Second, note in the curves that, under non-working conditions, the blood becomes almost saturated with O2 before it passes through one-third of the pulmonary capillaries, and almost no additional O2 diffuses into the blood. in the last two-thirds of the shipping process. That is to say, blood normally stays in the pulmonary capillaries about three times longer than it takes to provide the body with enough O2. Therefore, when working, even with a short exposure in the capillaries, the blood can still be almost full of oxygen.
Transport of oxygen in arterial blood
About 98 percent of the blood entering the left atrium from the lungs has just passed through the oxygenated alveolar capillaries, PO2 up to about 104 mmHg. The remaining 2 percent of the blood that has flowed through the aorta enters the pulmonary circulation which is the main blood supply to the tissues deep in the lungs and is not exposed to the air in the lungs. This blood flow is called "shunt flow", which means that blood is bypassed through the gas exchange zones. After leaving the lungs, the PO2 of the blood at the shunts is approximately equal to the normal value in the venous system, about 40 mmHg. When the blood in these pulmonary veins meets oxygen-rich blood from the alveolar capillaries, this is called venous fusion, causing the PO2 of the blood entering the left heart and pumping into the aorta to drop to about 95 mm Hg. .
Figure. PO2 changes in pulmonary capillary blood, systemic arterial blood and capillary blood, demonstrating the influence of venous mixing
Figure. Diffusion of oxygen from a tissue capillary into cells (PO2 in the interstitial space = 40 mm Hg, and in the cell = 23 mm Hg.)
The PO2 in the interstitial fluid surrounding the tissue cells averages only 40 mm Hg. Thus, there is a large initial pressure gradient that causes O2 to diffuse from the capillary blood into the tissues very rapidly, the PO2 in the capillaries drops rapidly to approximately 40 mm Hg – the intracellular pressure gradient. interstitial tissue. Therefore, the PO2 of the blood leaving the tissue capillaries and entering the systemic veins is also about 40 mm Hg.
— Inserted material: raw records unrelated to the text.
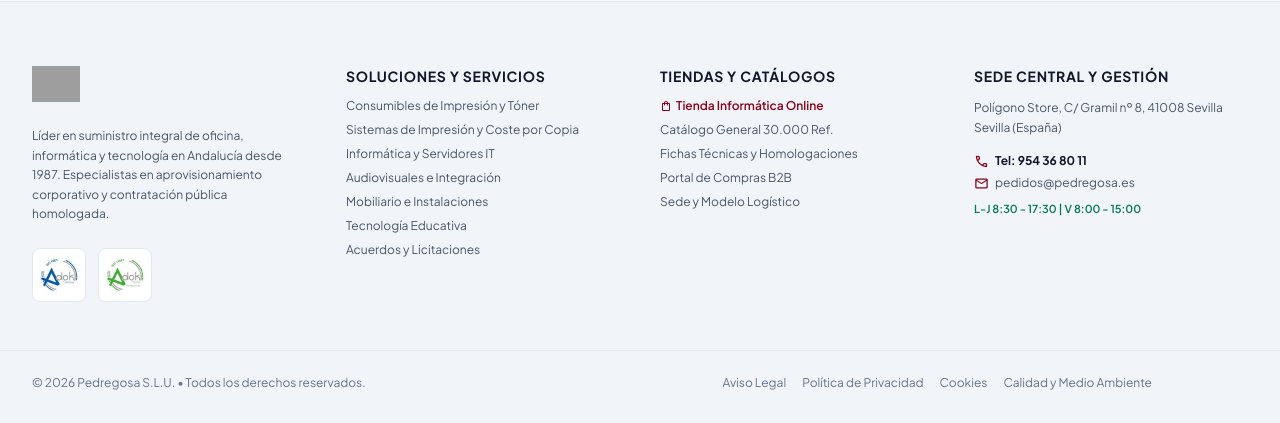
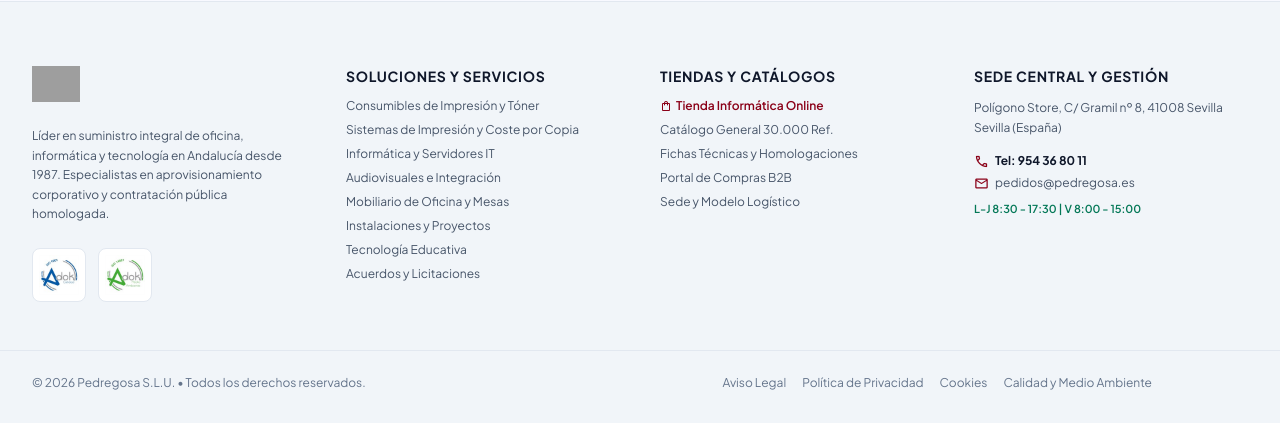
Before and after one commit to PedreMk/corporativa2027, a WordPress theme: template page.php in a window 1280 px wide. Shown: the part 468-891 px from the top of the page. Run offline with PHP 8.4 and a stand-in for WordPress, Linux system fonts and the light colour scheme; the site name, menu and one post (Sample post) are stand-ins, and other content is empty; some libraries are stand-ins or nearby versions; grey boxes are pictures that could not be loaded.

Commit message:
Restriccion de barra de ajustes a administradores conectados, enlaces footer limpios y screenshot.png oficial 1200x900

```diff
--- a/footer.php
+++ b/footer.php
@@ -35,11 +35,12 @@ if (!defined('ABSPATH')) exit;
       <div class="flex flex-col gap-3">
         <span class="font-bold text-sm text-slate-900 uppercase tracking-wider">Soluciones y Servicios</span>
         <ul class="flex flex-col gap-2 text-xs text-slate-600">
-          <li><a class="hover:text-primary transition-colors" href="<?php echo esc_url(home_url('/consumibles/')); ?>">Consumibles de Impresión y Tóner</a></li>
-          <li><a class="hover:text-primary transition-colors" href="<?php echo esc_url(home_url('/impresion-gestionada/')); ?>">Sistemas de Impresión y Coste por Copia</a></li>
+          <li><a class="hover:text-primary transition-colors" href="<?php echo esc_url(home_url('/consumibles-e-impresoras/')); ?>">Consumibles de Impresión y Tóner</a></li>
+          <li><a class="hover:text-primary transition-colors" href="<?php echo esc_url(home_url('/consumibles-e-impresoras/')); ?>">Sistemas de Impresión y Coste por Copia</a></li>
           <li><a class="hover:text-primary transition-colors" href="<?php echo esc_url(home_url('/informatica/')); ?>">Informática y Servidores IT</a></li>
           <li><a class="hover:text-primary transition-colors" href="<?php echo esc_url(home_url('/audiovisuales/')); ?>">Audiovisuales e Integración</a></li>
-          <li><a class="hover:text-primary transition-colors" href="<?php echo esc_url(home_url('/mobiliario-e-instalaciones-de-oficina/')); ?>">Mobiliario e Instalaciones</a></li>
+          <li><a class="hover:text-primary transition-colors" href="<?php echo esc_url(home_url('/mobiliario-de-oficina/')); ?>">Mobiliario de Oficina y Mesas</a></li>
+          <li><a class="hover:text-primary transition-colors" href="<?php echo esc_url(home_url('/mobiliario-e-instalaciones-de-oficina/')); ?>">Instalaciones y Proyectos</a></li>
           <li><a class="hover:text-primary transition-colors" href="<?php echo esc_url(home_url('/equipos-educat/')); ?>">Tecnología Educativa</a></li>
           <li><a class="hover:text-primary transition-colors" href="<?php echo esc_url(home_url('/acuerdos-licitaciones/')); ?>">Acuerdos y Licitaciones</a></li>
         </ul>
@@ -97,8 +98,8 @@ if (!defined('ABSPATH')) exit;
   </footer>
 
 <?php
-// Barra de configuración rápida en vivo, demos y widget multicanal (Sólo administradores identificados)
-if (current_user_can('manage_options') && file_exists(get_template_directory() . '/inc/live-customizer.php')) {
+// Barra de configuración rápida en vivo, demos y widget multicanal (Sólo administradores identificados y conectados)
+if (is_user_logged_in() && current_user_can('manage_options') && file_exists(get_template_directory() . '/inc/live-customizer.php')) {
     include get_template_directory() . '/inc/live-customizer.php';
 }
 ?>
--- a/inc/live-customizer.php
+++ b/inc/live-customizer.php
@@ -4,7 +4,7 @@
  * Barra de Configuración Rápida en vivo para demostraciones a clientes
  * Desarrollado por CHRISTOPHE PALMIERO (www.infopixel.es - info@infopixel.es)
  */
-if (defined('ABSPATH') && !current_user_can('manage_options')) {
+if (!defined('ABSPATH') || !is_user_logged_in() || !current_user_can('manage_options')) {
     return;
 }
 ?>
```
Also changed, not shown: screenshot.png.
Increased blood flow will increase PO2 in the interstitial fluid
If blood flow through a particular tissue is increased, the more O2 is transported into the tissues, the higher the PO2 is correspondingly higher. This effect is shown in Fig. Note that an increase in blood flow to 400 percent typically increases PO2 from 40 mm Hg (at point A in the figure) to 66 mm Hg (point B). However, the upper limit to which PO2 can be increased, even with maximal blood flow, is 95 mm Hg, since this is the O2 fraction in arterial blood. Conversely, if tissue blood flow is reduced, tissue PO2 also decreases, as shown in point C.
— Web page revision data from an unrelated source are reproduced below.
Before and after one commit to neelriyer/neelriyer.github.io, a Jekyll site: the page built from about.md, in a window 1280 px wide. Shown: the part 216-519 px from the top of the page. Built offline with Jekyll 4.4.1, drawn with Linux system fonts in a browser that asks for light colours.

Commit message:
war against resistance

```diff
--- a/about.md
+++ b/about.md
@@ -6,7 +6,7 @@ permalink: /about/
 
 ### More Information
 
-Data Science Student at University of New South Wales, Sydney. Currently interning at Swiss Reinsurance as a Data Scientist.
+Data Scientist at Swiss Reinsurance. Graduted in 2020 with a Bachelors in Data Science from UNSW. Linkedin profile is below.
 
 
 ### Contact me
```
Increased tissue metabolism will reduce PO2 in the interstitial fluid
If cells use more O2 for metabolism than normal, PO2 in the interstitial fluid will decrease. Figure 41-4 also shows this effect, showing a decrease in PO2 in the interstitial fluid when cellular O2 consumption is increased and an increase in PO2 when consumption is reduced.
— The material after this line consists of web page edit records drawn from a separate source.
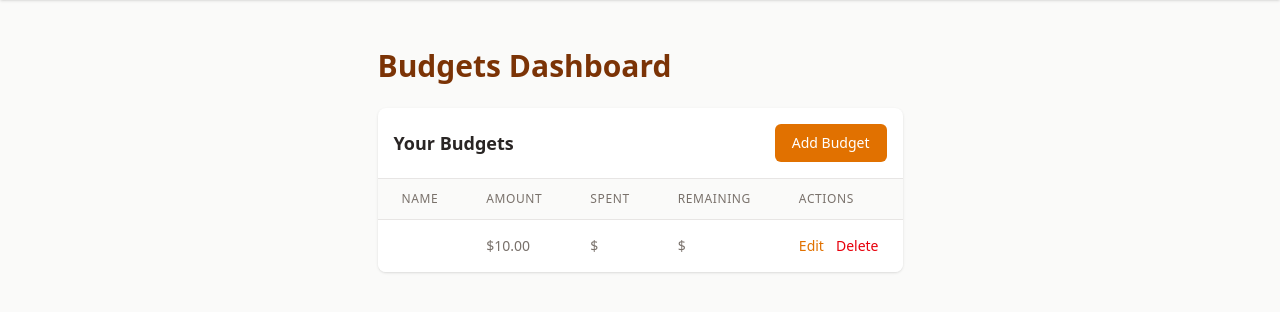
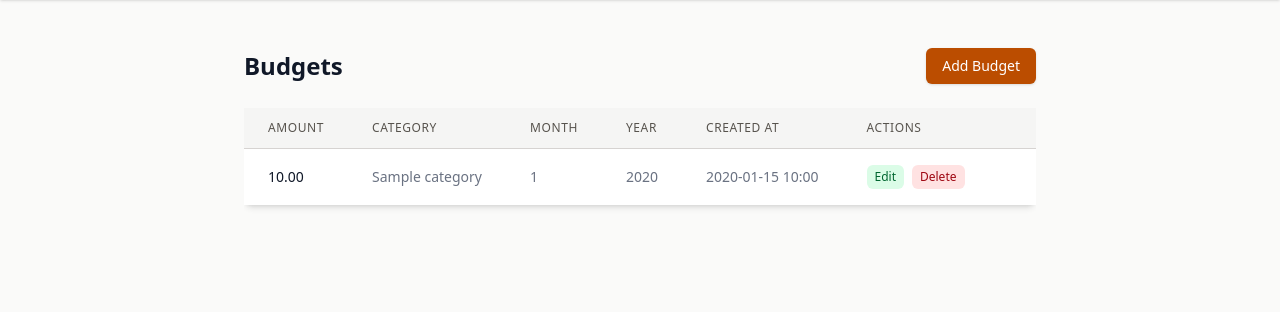
Before and after one commit to Burmese-AI/Financial-Transaction-Tracker, a Django app: page /budgets/ in a window 1280 px wide. Shown: the part 64-376 px from the top of the page. Run offline with Django 5.2, Linux system fonts and the light colour scheme; a user stored in the database is signed in; tables that the repository leaves empty hold one stand-in row (values such as "Sample post"); style sheets or scripts are compiled from the project's sources.

Commit message:
Revamp Budgets Dashboard Layout and Improve Table Structure
Redesigned the Budgets Dashboard with a new layout, enhancing the UI for better usability. Updated the budget table to include additional columns for category, month, year, and created date, while improving the styling and responsiveness. Added pagination support for better navigation through budget entries.

```diff
--- a/budgets/templates/budgets/budgets.html
+++ b/budgets/templates/budgets/budgets.html
@@ -2,67 +2,80 @@
 
 {% block content %}
 <div class="mx-auto max-w-7xl px-4 sm:px-6 lg:px-8 py-6">
-  <h1 class="text-3xl font-bold text-amber-900 mb-6">Budgets Dashboard</h1>
-  <div class="bg-white rounded-lg shadow overflow-hidden">
-    <div class="p-4 border-b border-stone-200 flex justify-between items-center">
-      <h2 class="text-lg font-semibold text-stone-800">Your Budgets</h2>
+  <!-- Title and Add Button -->
+  <div class="flex justify-between items-center mb-6">
+    <h1 class="text-2xl font-semibold text-gray-900">Budgets</h1>
     <button
       hx-get="#"
-        hx-target="#modal"
-        class="inline-flex items-center px-4 py-2 border border-transparent text-sm font-medium rounded-md text-white bg-amber-600 hover:bg-amber-700 focus:outline-none focus:ring-2 focus:ring-offset-2 focus:ring-amber-500"
+      hx-target="#modal-placeholder"
+      hx-swap="outerHTML"
+      class="bg-amber-700 text-white px-4 py-2 rounded-md shadow-sm text-sm font-medium transition-colors duration-200 transform hover:scale-105 hover:bg-amber-900 focus:outline-none focus:ring-2 focus:ring-amber-900 focus:ring-offset-2"
     >
       Add Budget
     </button>
   </div>
 
-    <div class="overflow-x-auto">
-      <table class="min-w-full divide-y divide-stone-200">
-        <thead class="bg-stone-50">
+  <!-- Budget Table and Pagination -->
+  <div id="budget-table-container" class="overflow-x-auto">
+  <table
+    {% if is_oob %}hx-swap-oob="true"{% endif %}
+    class="min-w-full divide-y divide-stone-300 rounded-lg shadow-md"
+    id="budget-table"
+  >
+    <thead class="bg-stone-100">
       <tr>
-            <th scope="col" class="px-6 py-3 text-left text-xs font-medium text-stone-500 uppercase tracking-wider">Name</th>
-            <th scope="col" class="px-6 py-3 text-left text-xs font-medium text-stone-500 uppercase tracking-wider">Amount</th>
-            <th scope="col" class="px-6 py-3 text-left text-xs font-medium text-stone-500 uppercase tracking-wider">Spent</th>
-            <th scope="col" class="px-6 py-3 text-left text-xs font-medium text-stone-500 uppercase tracking-wider">Remaining</th>
-            <th scope="col" class="px-6 py-3 text-left text-xs font-medium text-stone-500 uppercase tracking-wider">Actions</th>
+        <th scope="col" class="px-6 py-3 text-left text-xs font-medium text-stone-600 uppercase tracking-wider">Amount</th>
+        <th scope="col" class="px-6 py-3 text-left text-xs font-medium text-stone-600 uppercase tracking-wider">Category</th>
+        <th scope="col" class="px-6 py-3 text-left text-xs font-medium text-stone-600 uppercase tracking-wider">Month</th>
+        <th scope="col" class="px-6 py-3 text-left text-xs font-medium text-stone-600 uppercase tracking-wider">Year</th>
+        <th scope="col" class="px-6 py-3 text-left text-xs font-medium text-stone-600 uppercase tracking-wider">Created At</th>
+        <th scope="col" class="px-6 py-3 text-left text-xs font-medium text-stone-600 uppercase tracking-wider">Actions</th>
       </tr>
     </thead>
-        <tbody class="bg-white divide-y divide-stone-200">
+    <tbody class="bg-white divide-y divide-stone-300">
       {% for budget in budgets %}
-          <tr>
-            <td class="px-6 py-4 whitespace-nowrap text-sm font-medium text-stone-900">{{ budget.name }}</td>
-            <td class="px-6 py-4 whitespace-nowrap text-sm text-stone-500">${{ budget.amount }}</td>
-            <td class="px-6 py-4 whitespace-nowrap text-sm text-stone-500">${{ budget.spent }}</td>
-            <td class="px-6 py-4 whitespace-nowrap text-sm text-stone-500">${{ budget.remaining }}</td>
-            <td class="px-6 py-4 whitespace-nowrap text-sm text-stone-500">
-              <div class="flex space-x-3">
+        <tr class="{% cycle 'bg-white' 'bg-stone-50' %}">
+          <td class="px-6 py-4 whitespace-nowrap text-sm text-gray-900">{{ budget.amount }}</td>
+          <td class="px-6 py-4 whitespace-nowrap text-sm text-gray-500">{{ budget.category.name }}</td>
+          <td class="px-6 py-4 whitespace-nowrap text-sm text-gray-500">{{ budget.month }}</td>
+          <td class="px-6 py-4 whitespace-nowrap text-sm text-gray-500">{{ budget.year }}</td>
+          <td class="px-6 py-4 whitespace-nowrap text-sm text-gray-500">{{ budget.created_at|date:"Y-m-d H:i" }}</td>
+          <td class="px-6 py-4 whitespace-nowrap text-sm">
+            <div class="flex space-x-2">
               <button
                 hx-get="#"
-                  hx-target="#modal"
-                  class="text-amber-600 hover:text-amber-900"
+                hx-target="#modal-placeholder"
+                hx-swap="outerHTML"
+                class="px-2 py-1 text-xs font-medium text-green-800 bg-green-100 rounded-md hover:bg-green-300 focus:outline-none focus:ring-2 focus:ring-green-400"
               >
                 Edit
               </button>
+              <form
+                hx-post="#"
+                hx-swap="none"
+                class="flex-1 min-w-[100px]"
+              >
+                {% csrf_token %}
                 <button
-                  hx-delete="#"
-                  hx-confirm="Are you sure you want to delete this budget?"
-                  class="text-red-600 hover:text-red-900"
+                  type="submit"
+                  class="px-2 py-1 text-xs font-medium text-red-800 bg-red-100 rounded-md hover:bg-red-300 focus:outline-none focus:ring-2 focus:ring-red-400"
                 >
                   Delete
                 </button>
+              </form>
             </div>
           </td>
         </tr>
       {% empty %}
         <tr>
-            <td colspan="5" class="px-6 py-4 text-center text-sm text-stone-500">
-              No budgets found. Create your first budget to get started!
-            </td>
+          <td colspan="6" class="px-6 py-4 text-center text-sm text-stone-500">No budgets found.</td>
         </tr>
       {% endfor %}
     </tbody>
   </table>
+  <div id="pagination" class="mt-4">
+    {% include "partials/pagination.html" %}
   </div>
   </div>
 </div>
-
 {% endblock content %}
```
Lines whose indentation alone changed are shown as unchanged.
Figure. Effect of blood flow and oxygen utilization rate on tissue PO2
In summary, tissue PO2 is balanced by two factors: (1) the rate at which the blood transports O2 to the tissues and (2) the rate at which the tissue consumes O2.
Diffusion of oxygen from peripheral capillaries into tissue cells
Cells are always using oxygen. Therefore, at the periphery, intracellular PO2 in tissues is still lower than in capillary PO2. In addition, in many cases, there is a significant biological gap between capillaries and cells. Therefore, the normal intracellular PO2 ranges from 5 to 40 mm Hg, with an average of 23 mm Hg (directly measured in laboratory animals). Since only 1-3 mm Hg of the O2 fraction is normally used to participate in all cellular oxygen-using metabolisms, even intracellular PO2 as low as -23 mm Hg is sufficient and safe. whole body.